▸ **SOURCE RECORDS**
- - - - -
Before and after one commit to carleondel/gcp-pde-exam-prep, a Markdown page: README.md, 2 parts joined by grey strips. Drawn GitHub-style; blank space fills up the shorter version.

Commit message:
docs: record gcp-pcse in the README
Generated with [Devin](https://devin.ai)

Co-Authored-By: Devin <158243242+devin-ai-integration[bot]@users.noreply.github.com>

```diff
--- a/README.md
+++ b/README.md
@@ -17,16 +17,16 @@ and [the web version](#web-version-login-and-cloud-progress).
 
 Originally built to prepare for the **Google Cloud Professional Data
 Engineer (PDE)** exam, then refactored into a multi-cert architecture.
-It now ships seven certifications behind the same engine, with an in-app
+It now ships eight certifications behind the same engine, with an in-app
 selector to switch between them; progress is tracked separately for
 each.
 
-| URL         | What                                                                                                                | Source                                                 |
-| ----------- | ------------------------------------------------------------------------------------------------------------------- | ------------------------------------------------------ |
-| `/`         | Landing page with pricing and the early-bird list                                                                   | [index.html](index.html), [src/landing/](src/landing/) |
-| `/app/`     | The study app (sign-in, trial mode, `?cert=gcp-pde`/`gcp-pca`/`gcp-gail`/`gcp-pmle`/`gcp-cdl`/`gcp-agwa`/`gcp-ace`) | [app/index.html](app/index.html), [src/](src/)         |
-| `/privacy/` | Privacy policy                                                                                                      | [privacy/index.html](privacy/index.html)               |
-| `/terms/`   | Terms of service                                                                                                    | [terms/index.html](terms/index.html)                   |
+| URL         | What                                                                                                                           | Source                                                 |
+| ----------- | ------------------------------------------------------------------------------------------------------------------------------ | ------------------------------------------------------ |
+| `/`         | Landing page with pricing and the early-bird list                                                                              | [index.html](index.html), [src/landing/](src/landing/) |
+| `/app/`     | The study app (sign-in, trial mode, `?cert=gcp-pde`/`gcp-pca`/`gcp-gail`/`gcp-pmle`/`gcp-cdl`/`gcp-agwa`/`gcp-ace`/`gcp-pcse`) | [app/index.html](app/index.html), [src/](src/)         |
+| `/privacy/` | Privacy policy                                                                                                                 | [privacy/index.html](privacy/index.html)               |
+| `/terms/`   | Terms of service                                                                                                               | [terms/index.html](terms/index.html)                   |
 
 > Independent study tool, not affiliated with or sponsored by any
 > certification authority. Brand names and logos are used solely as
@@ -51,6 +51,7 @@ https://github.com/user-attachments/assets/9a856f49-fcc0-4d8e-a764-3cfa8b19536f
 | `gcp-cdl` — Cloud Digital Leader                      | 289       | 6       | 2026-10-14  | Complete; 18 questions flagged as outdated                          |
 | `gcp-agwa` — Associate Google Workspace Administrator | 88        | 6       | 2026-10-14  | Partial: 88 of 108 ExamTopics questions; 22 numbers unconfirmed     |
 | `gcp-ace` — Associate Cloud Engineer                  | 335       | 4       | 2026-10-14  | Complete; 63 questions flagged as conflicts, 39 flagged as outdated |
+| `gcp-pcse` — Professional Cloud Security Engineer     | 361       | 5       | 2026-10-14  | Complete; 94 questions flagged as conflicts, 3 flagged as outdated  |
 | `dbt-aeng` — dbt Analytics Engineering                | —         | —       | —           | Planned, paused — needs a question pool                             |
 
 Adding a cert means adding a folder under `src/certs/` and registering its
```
- - - - -
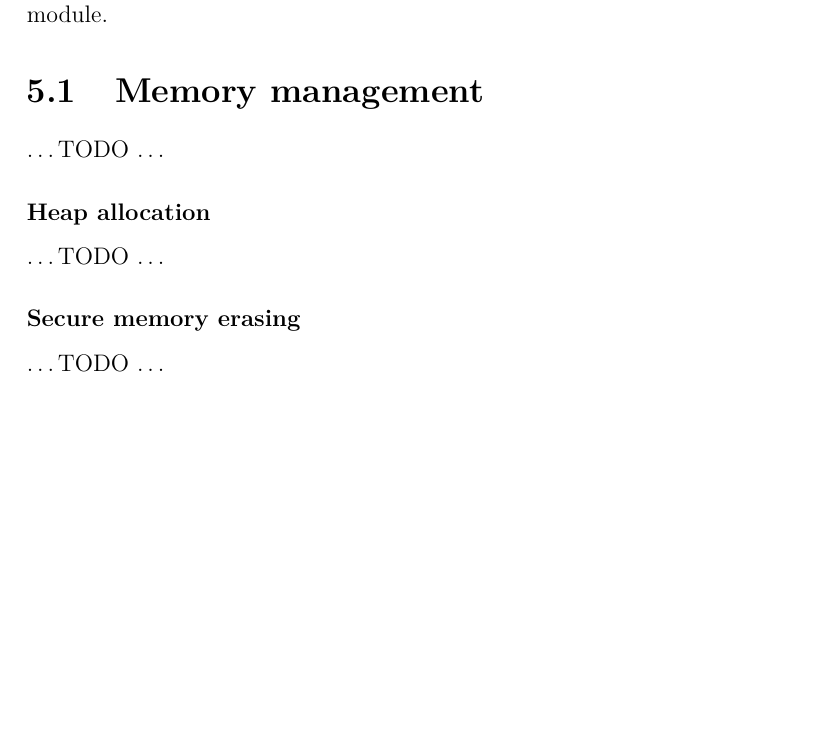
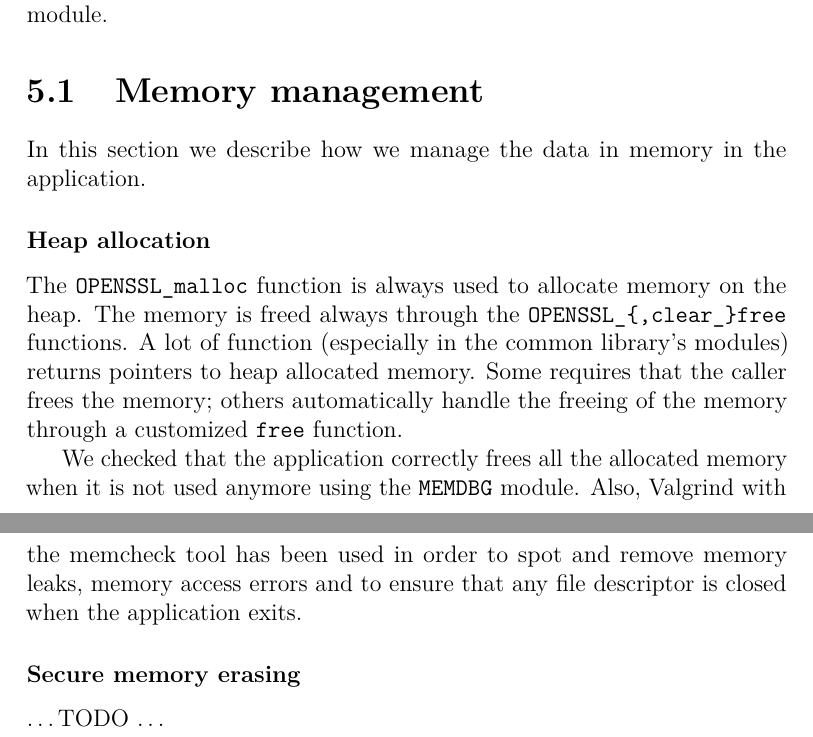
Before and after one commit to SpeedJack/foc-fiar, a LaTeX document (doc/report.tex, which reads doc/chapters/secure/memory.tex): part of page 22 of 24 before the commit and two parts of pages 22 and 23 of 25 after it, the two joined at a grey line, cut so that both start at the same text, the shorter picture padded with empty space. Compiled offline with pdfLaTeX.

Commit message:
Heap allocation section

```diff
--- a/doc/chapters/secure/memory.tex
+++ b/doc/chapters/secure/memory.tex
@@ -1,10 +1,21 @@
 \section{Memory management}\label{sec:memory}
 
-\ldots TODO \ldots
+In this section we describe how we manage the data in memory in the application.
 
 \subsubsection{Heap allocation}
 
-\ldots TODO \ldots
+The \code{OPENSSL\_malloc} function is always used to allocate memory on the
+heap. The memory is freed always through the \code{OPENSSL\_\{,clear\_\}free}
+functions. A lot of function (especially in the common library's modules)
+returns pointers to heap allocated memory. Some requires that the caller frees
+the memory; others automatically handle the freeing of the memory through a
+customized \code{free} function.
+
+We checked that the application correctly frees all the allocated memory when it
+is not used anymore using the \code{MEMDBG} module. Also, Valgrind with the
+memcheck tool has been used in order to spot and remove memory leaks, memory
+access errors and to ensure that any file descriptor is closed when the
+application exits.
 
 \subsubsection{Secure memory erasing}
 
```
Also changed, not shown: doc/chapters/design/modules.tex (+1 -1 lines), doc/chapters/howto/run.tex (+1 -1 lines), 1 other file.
- - - - -
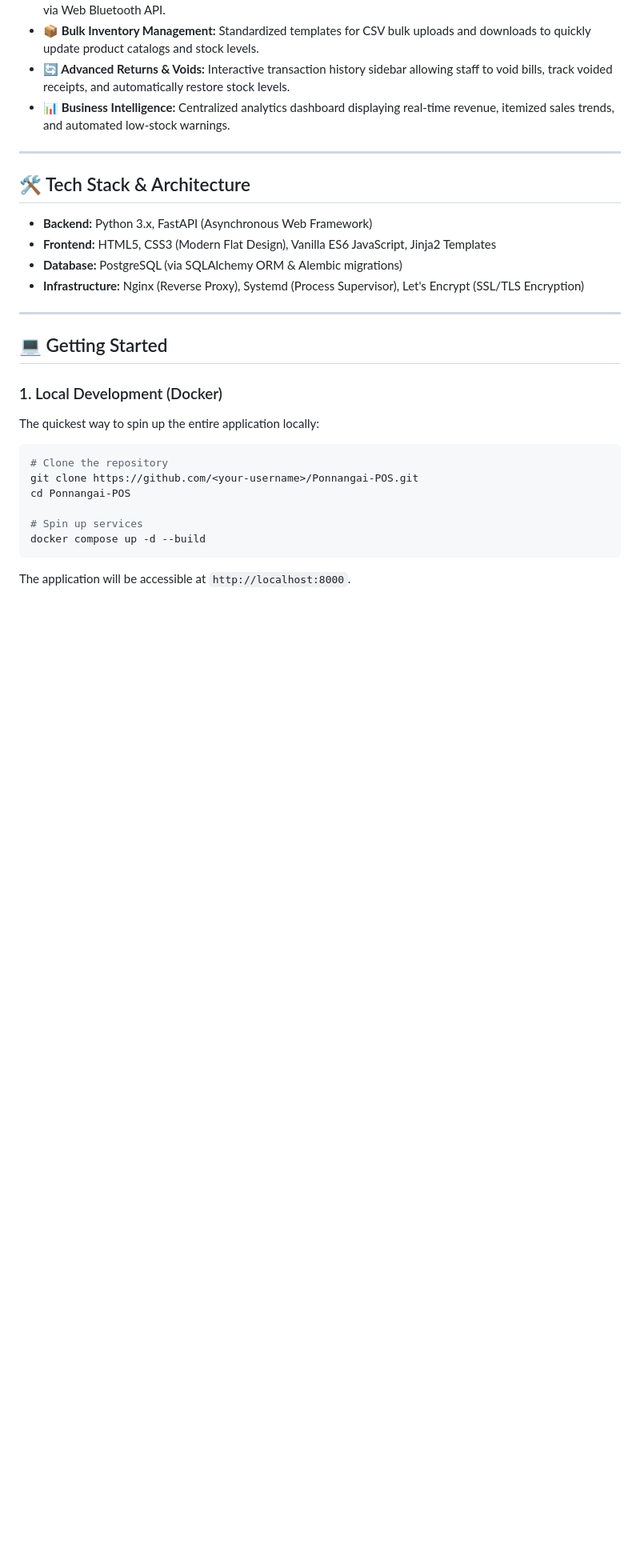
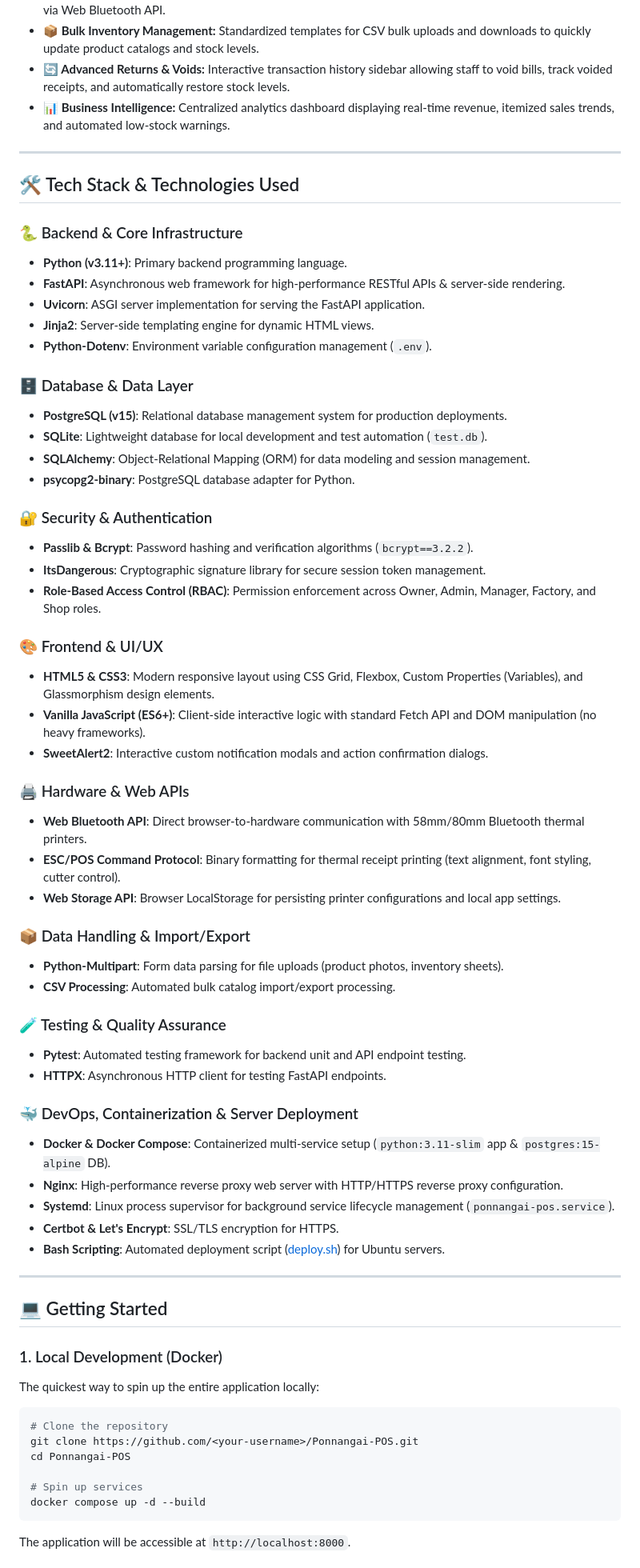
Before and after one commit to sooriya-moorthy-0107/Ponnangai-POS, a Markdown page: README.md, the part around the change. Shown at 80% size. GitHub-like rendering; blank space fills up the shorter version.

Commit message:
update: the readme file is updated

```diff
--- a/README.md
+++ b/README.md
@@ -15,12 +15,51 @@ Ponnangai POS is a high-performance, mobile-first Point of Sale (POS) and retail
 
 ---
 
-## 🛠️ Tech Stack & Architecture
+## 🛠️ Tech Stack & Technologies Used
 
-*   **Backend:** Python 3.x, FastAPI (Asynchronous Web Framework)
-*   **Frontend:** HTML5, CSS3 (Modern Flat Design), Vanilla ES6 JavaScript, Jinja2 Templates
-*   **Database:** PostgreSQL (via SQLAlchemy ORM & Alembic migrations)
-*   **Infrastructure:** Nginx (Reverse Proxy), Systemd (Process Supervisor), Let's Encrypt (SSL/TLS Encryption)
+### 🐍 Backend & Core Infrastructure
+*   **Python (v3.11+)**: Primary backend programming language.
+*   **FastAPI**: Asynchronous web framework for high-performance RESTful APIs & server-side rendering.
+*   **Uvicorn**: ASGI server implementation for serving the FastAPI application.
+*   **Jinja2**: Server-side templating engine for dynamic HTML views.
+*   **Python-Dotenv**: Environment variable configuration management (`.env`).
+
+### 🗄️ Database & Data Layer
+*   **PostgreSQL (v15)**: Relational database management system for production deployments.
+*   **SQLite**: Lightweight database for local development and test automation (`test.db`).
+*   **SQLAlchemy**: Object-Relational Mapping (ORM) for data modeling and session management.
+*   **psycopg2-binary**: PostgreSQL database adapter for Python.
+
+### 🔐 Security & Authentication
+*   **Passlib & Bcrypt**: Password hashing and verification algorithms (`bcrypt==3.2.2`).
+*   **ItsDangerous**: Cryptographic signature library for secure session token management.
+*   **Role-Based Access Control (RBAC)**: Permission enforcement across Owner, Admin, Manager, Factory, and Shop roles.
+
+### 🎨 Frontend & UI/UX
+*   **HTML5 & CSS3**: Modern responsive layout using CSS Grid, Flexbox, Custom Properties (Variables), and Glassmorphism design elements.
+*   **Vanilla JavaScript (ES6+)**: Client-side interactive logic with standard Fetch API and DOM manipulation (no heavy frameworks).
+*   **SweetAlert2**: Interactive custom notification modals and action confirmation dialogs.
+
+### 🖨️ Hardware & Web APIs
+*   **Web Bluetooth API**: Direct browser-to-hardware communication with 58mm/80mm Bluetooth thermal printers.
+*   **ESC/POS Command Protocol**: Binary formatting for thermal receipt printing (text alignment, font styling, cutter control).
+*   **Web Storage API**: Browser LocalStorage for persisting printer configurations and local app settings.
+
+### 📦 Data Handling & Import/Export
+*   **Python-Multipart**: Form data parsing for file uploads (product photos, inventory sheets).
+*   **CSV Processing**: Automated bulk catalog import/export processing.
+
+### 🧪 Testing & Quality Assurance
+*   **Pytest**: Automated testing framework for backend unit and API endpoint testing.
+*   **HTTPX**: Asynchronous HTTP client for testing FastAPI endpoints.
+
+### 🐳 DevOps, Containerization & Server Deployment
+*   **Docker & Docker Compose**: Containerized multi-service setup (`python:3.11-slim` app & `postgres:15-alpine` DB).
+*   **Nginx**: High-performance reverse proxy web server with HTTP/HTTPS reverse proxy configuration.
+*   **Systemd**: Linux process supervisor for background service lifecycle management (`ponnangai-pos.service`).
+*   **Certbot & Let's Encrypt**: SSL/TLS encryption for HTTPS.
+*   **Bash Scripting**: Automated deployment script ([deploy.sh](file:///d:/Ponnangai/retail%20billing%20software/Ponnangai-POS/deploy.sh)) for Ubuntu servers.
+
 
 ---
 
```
- - - - -
▸ **BRIEF**
In the material above, please find every line that includes the word "file" and copy it.

▸ **ANSWER TO THIS PROBLEM**
+access errors and to ensure that any file descriptor is closed when the
Also changed, not shown: doc/chapters/design/modules.tex (+1 -1 lines), doc/chapters/howto/run.tex (+1 -1 lines), 1 other file.
update: the readme file is updated
+*   **Python-Multipart**: Form data parsing for file uploads (product photos, inventory sheets).
+*   **Bash Scripting**: Automated deployment script ([deploy.sh](file:///d:/Ponnangai/retail%20billing%20software/Ponnangai-POS/deploy.sh)) for Ubuntu servers.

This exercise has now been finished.